Employees may have unrealistic expectations of either receiving overtime pay on their current rate or an increase in their salary. If these things don’t occur by December 1, an employer may face angry employees who are willing to obtain legal assistance. It’s important for employers to understand exactly where they stand well before December, so that they can respond clearly and calmly and be confident the practices they follow are legal.

If you have good practices and are confident that you have employees properly classified as exempt or nonexempt, learning more about the law may be all you need to do. If so, you would be in the minority. The wage and hour laws are the most violated laws we have, and for years neither employers nor employees really understood them. The regulations were written in the 1940s and 1950s and often don’t make sense in today’s world. They are also hundreds of pages long, and some of the regulations seem to conflict with one another. Employers often resort to “copying off their neighbor” and following practices of their competitors, or pay their employees how they were paid eons ago. These practices may not be correct.

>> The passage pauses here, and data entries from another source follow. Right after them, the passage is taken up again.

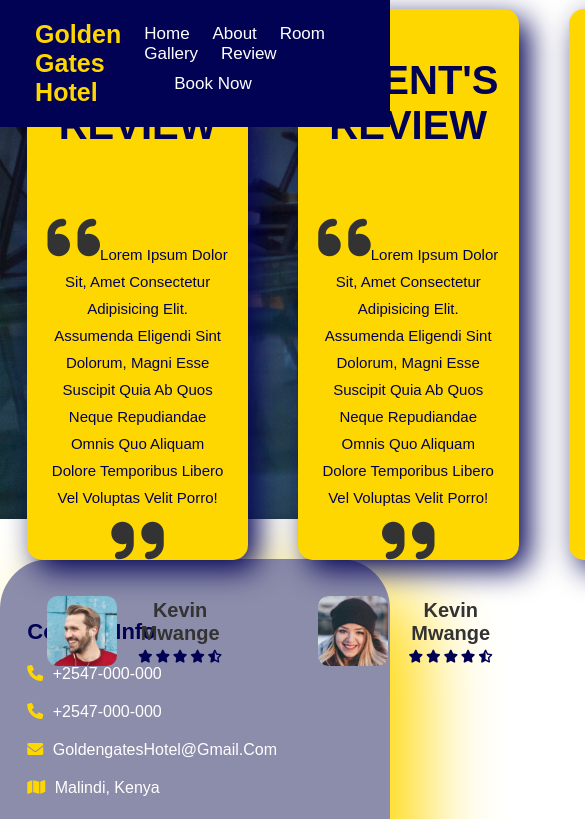
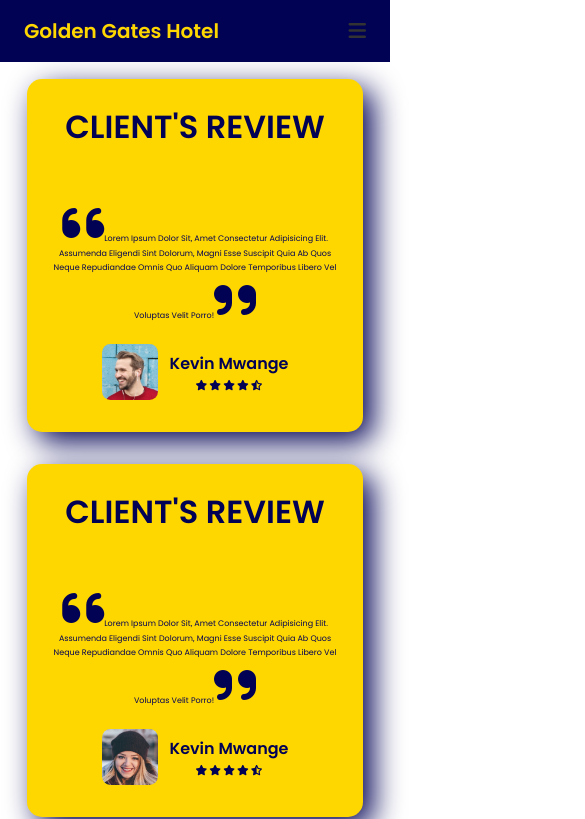
Before and after one commit to levin1499/Capstone, a plain HTML site: page reviews.html in a window 390 px wide. Shown: the top 819 px of the page, 585 px wide, since content can reach past the window. Drawn offline with Linux system fonts and the light colour scheme.

Commit message:
media queries

```diff
--- a/main.css
+++ b/main.css
@@ -1,3 +1,5 @@
+@import url("https://fonts.googleapis.com/css2?family=Poppins:wght@100;200;300;400;500;600&display=swap");
+
 * {
   font-family: "Poppins", sans-serif;
   margin: 0;
@@ -7,7 +9,6 @@
   border: none;
   text-decoration: none;
   text-transform: capitalize;
-  transition: 0.2s linear;
 }
 
 html {
@@ -36,7 +37,7 @@ section {
 
 .heading {
   font-size: 4rem;
-  color: #ffd700;
+  color: #020255;
   text-align: center;
   text-transform: uppercase;
   font-weight: bolder;
@@ -137,7 +138,7 @@ section {
 .home .slide .content h3 {
   font-size: 4rem;
   text-transform: uppercase;
-  color: #fff;
+  color: #ffd700;
   line-height: 1.1;
   padding: 2rem 0;
 }
@@ -147,14 +148,12 @@ section {
   height: 5rem;
   width: 5rem;
   line-height: 5rem;
-  background: #fff;
-  color: #333;
+  color: #020255;
 }
 
 .swiper-button-next:hover,
 .swiper-button-prev:hover {
-  background: #020255;
-  color: #fff;
+  color: #ffd700;
 }
 
 .swiper-button-next::after,
@@ -198,6 +197,7 @@ section {
 }
 
 /* end */
+/* reservation */
 .reservation form {
   padding: 2rem;
   border: 0.2rem solid rgba(0, 0, 0, 0.1);
@@ -226,7 +226,7 @@ section {
   padding: 1rem 0;
   margin: 1rem 0;
   border-bottom: 0.2rem solid rgba(0, 0, 0, 0.1);
-  color: #333;
+  color: #020255;
 }
 
 /* review */
@@ -258,6 +258,7 @@ section {
   margin-top: -8rem;
   margin-right: 5rem;
   padding-top: 6%;
+  padding-bottom: 6%;
   color: #020255;
 }
 
@@ -271,13 +272,13 @@ section {
 
 .review .slide i {
   font-size: 6rem;
-  color: #333;
+  color: #020255;
 }
 
 .review .slide p {
   padding-bottom: 1.5rem;
   padding-top: 3rem;
-  font-size: 1.5rem;
+  font-size: 1rem;
   line-height: 1.8;
   color: #020255;
 }
@@ -300,7 +301,7 @@ section {
 
 .review .slide .user h3 {
   font-size: 2rem;
-  color: #333;
+  color: #020255;
   padding-bottom: 0.5rem;
 }
 
@@ -308,12 +309,9 @@ section {
   font-size: 1.3rem;
   color: #020255;
 }
-
+/* footer */
 .footer {
   background: #09094b77;
-  margin-top: 10%;
-  box-shadow: 30px 30px 80px #ffd700;
-  border-radius: 50px 50px 0 0;
 }
 
 .footer .box-container {
@@ -378,3 +376,122 @@ section {
 .footer .credit span {
   color: #020255;
 }
+
+/*----responsive styling-----*/
+@media (max-width: 991px) {
+  html {
+    font-size: 55%;
+  }
+
+  .header {
+    padding: 2rem 3rem;
+  }
+  .row {
+    display: block;
+  }
+  .review {
+    background: #fff;
+    width: 100%;
+    height: fit-content;
+    position: relative;
+    margin: 1rem 0;
+    display: block;
+    padding-top: 10%;
+  }
+  .review .review-slider {
+    background: #ffd700;
+    padding: 3rem;
+    margin-top: 4rem;
+    margin-right: 1rem;
+    color: #020255;
+  }
+}
+
+@media (max-width: 768px) {
+  #menu-btn {
+    display: inline-block;
+  }
+
+  .header .navbar {
+    position: absolute;
+    top: 110%;
+    right: -110%;
+    width: 30rem;
+    box-shadow: var(--box-shadow);
+    background: var(--white);
+    border-radius: 0.5rem;
+  }
+
+  .header .navbar.active {
+    right: 2rem;
+    transition: 0.4s linear;
+  }
+
+  .header .navbar a {
+    font-size: 2rem;
+    margin: 2rem 2.5rem;
+    display: block;
+  }
+
+  .home .slide .content {
+    width: 50rem;
+  }
+
+  .review .review-slider {
+    width: 100%;
+    padding: 1rem;
+    padding-top: 15%;
+  }
+  .row {
+    display: block;
+  }
+  .review {
+    background: #fff;
+    width: 100%;
+    height: fit-content;
+    position: relative;
+    margin: 1rem 0;
+    display: block;
+    padding-top: 10%;
+  }
+  .review .review-slider {
+    background: #ffd700;
+    padding: 3rem;
+    margin-top: 4rem;
+    margin-right: 1rem;
+    color: #020255;
+  }
+}
+
+@media (max-width: 450px) {
+  html {
+    font-size: 50%;
+  }
+
+  .home .slide .content {
+    width: 30rem;
+  }
+
+  .home .slide .content h3 {
+    font-size: 3rem;
+  }
+  .row {
+    display: block;
+  }
+  .review {
+    background: #fff;
+    width: 100%;
+    height: fit-content;
+    position: relative;
+    margin: 1rem 0;
+    display: block;
+    padding-top: 10%;
+  }
+  .review .review-slider {
+    background: #ffd700;
+    padding: 3rem;
+    margin-top: 4rem;
+    margin-right: 1rem;
+    color: #020255;
+  }
+}
```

These laws have been under the radar, but that has been changing as a result of high-profile wage-and-hour lawsuits. As it turns out, this may be a perfect time to fix any problems you may have. Employees are aware the law is changing and will be expecting changes in their pay structure. Auditing all of your positions to see if employees are properly exempt will allow you to make sure you cannot be caught off guard by changing employee expectations. Remember that MSEC can help you. We have the resources to enable you to do this yourself, or we can conduct a complete or partial audit of your pay practices to help make sure you are compliant with the complicated requirements of overlapping state and federal wage and hour laws.